Born as a hotel in 1923, the Morton House located on Monroe Center NW at Ionia Avenue served as subsidized housing from 1971 until closing in 2011.
Now, Rockford Construction is investing $25 million to develop the structure’s 13 floors into at least 100 market-price apartments that are expected to be available by the spring of 2015. About 25,000 square feet of space could be used for restaurants, shops or offices.
The renovation effort is now revealing areas of Morton House long covered up or blocked off.
“We didn’t even know a lot of this space existed when we came in here,” said Mike Mraz, the vice president of real estate development for the Rockford Construction.
The lobby of the original hotel was discovered after Rockford Construction purchased the property in the fall of 2011. It had been walled from tenants at the Morton House in an effort to save energy, its imported travertine and detailed staircases hidden from public view.
“This is just a very grand space that can be used for a variety of things. Whether it’s as flagship retail or the dining room of a restaurant, potentially,” Mraz said.
Also located was the remnants of Der Kelder, a Bavarian Restaurant that has been closed for about 40 years. And Mraz pointed out “the original location for Kent State Bank, before it was Old Kent Bank.” There, a large vault with a door 7 feet around and 3 feet thick has had nothing to protect for years.

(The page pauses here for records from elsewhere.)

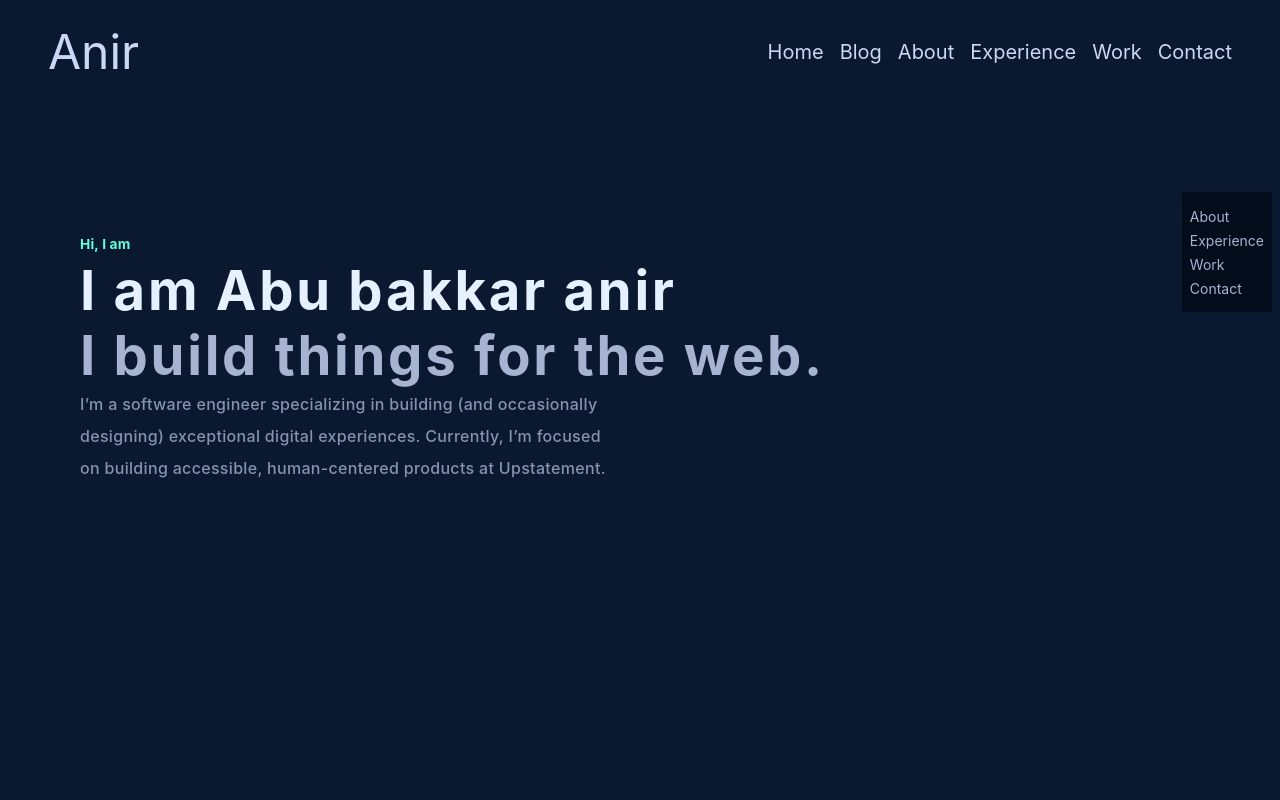
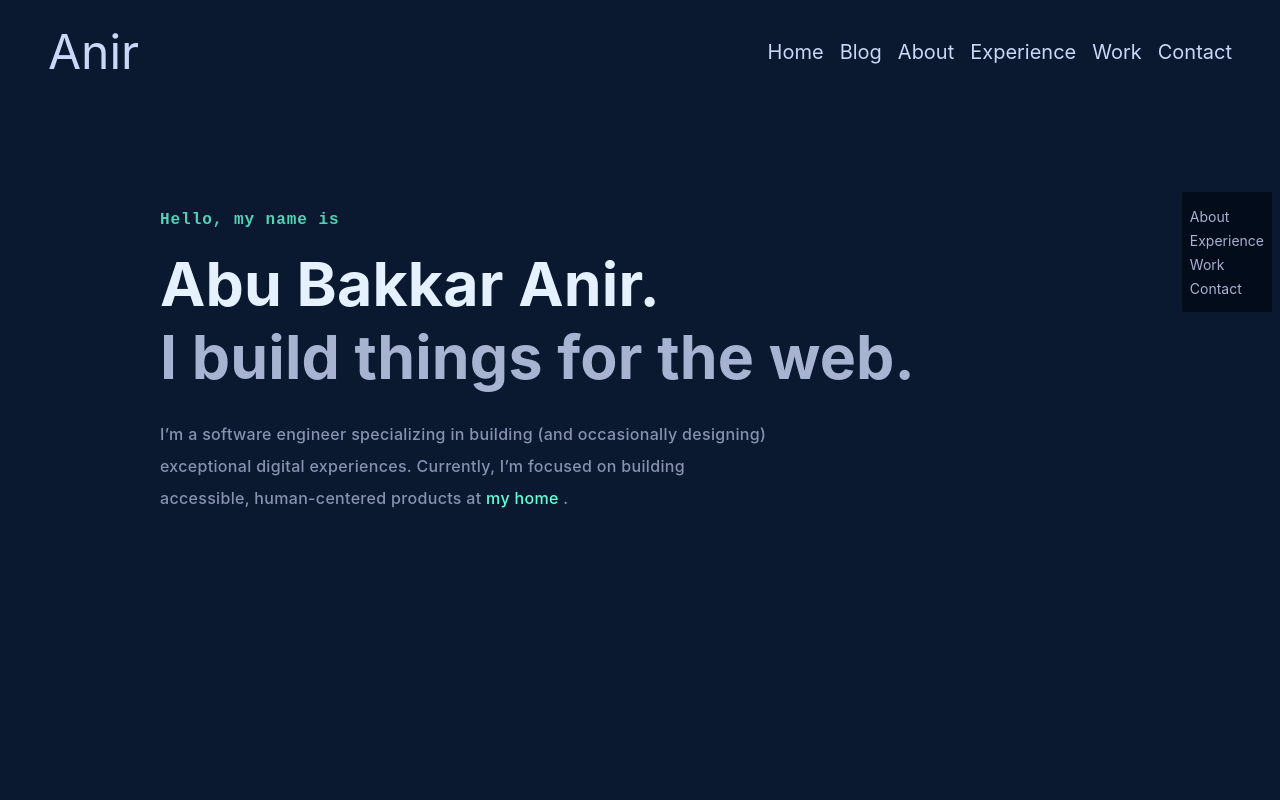
Before and after one commit to AbuBakkarSiddiqueAnir/v2-anir.me, an Astro site: page / in a window 1280 px wide. Shown: the top 800 px of the page. Built offline with nearby package versions, Linux system fonts and the light colour scheme; Astro itself is replaced by a stand-in of ours.

Commit message:
git commit -m 'feat (hero section) : added content with proper style'

```diff
--- a/src/components/layout/home/hero.astro
+++ b/src/components/layout/home/hero.astro
@@ -1,11 +1,11 @@
 <header id='hero' class="w-full main-section min-h-screen">
 
-			<div class="max-w-[70rem] mt-[10vw]  mx-auto h-auto text-left">
-                <h6 class="text-h6 text-green space-y-6">Hi, I am </h6>
-                <h1 class="text-h-huge font-bold font-sans text-white"> I am Abu bakkar anir</h1>
-                <h2  class="text-h-huge font-bold font-sans text-light-slate  space-y-6">I build things for the web.</h2>
+			<div class="max-w-[60rem] mt-[8vw]  mx-auto h-auto text-left">
+                <h6 class="text-h6 text-green opacity-80 mb-3"> <pre>Hello, my name is </pre> </h6>
+                <h1 class="text-h-huge font-bold font-sans text-white"> Abu Bakkar Anir.</h1>
+                <h2  class="text-h-huge font-bold font-sans text-light-slate  mb-6">I build things for the web.</h2>
 
-                <p class="text-b-2 max-w-[33rem] text-slate">I’m a software engineer specializing in building (and occasionally designing) exceptional digital experiences. Currently, I’m focused on building accessible, human-centered products at Upstatement.</p>
+                <p class="text-b-2 max-w-[38rem] text-slate ">I’m a software engineer specializing in building (and occasionally designing) exceptional digital experiences. Currently, I’m focused on building accessible, human-centered products at <span class="text-green">my home</span> .</p>
 
 
 
--- a/tailwind.config.mjs
+++ b/tailwind.config.mjs
@@ -43,11 +43,11 @@ export default {
       },
       fontSize: {
         "h-huge": [
-          "clamp(2rem, 3vw + 1rem, 3.94rem)",
+          "clamp(2rem, 3.5vw + 1rem, 4.5rem)",
           {
             lineHeight: "120%",
             fontWeight: "400",
-            letterSpacing: "0.17rem",
+            letterSpacing: "0.01rem",
           },
         ],
 
@@ -77,11 +77,11 @@ export default {
           },
         ],
         h6: [
-          "clamp(0.7rem, 0.2vw + 0.7rem, 1rem)",
+          "clamp(0.7rem, 0.2vw + 0.9rem, 1rem)",
           {
             lineHeight: "187%",
             fontWeight: "700",
-            letterSpacing: "0.011rem",
+            letterSpacing: "0.06rem",
           },
         ],
 
```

Another surprise uncovered: The Florentine Room.
“It was a common space for the hotel. It was a reading room, potentially used for dances as well as other social gatherings,” Mraz said.
The Florentine is a big room and developers aren’t yet sure how to best utilize the space.
“There are a lot of options in here and when we go and undertake a renovation like this, we need to be flexible with space and understand what our users want and what our apartment dwellers want as well as our commercial tenants, too. So as we define that and work with our tenants; that sometimes defines the space,” Mraz said.
The same could be said of many of the rooms in the Morton House.
Now, Rockford Construction is hoping that the right combination of living and retail space in the historic structure will draw tenants.
“This is a substantial investment for us, but we see the drive in the people who want to live downtown. Apartments are very popular. People want to live in the urban core,” Mraz said.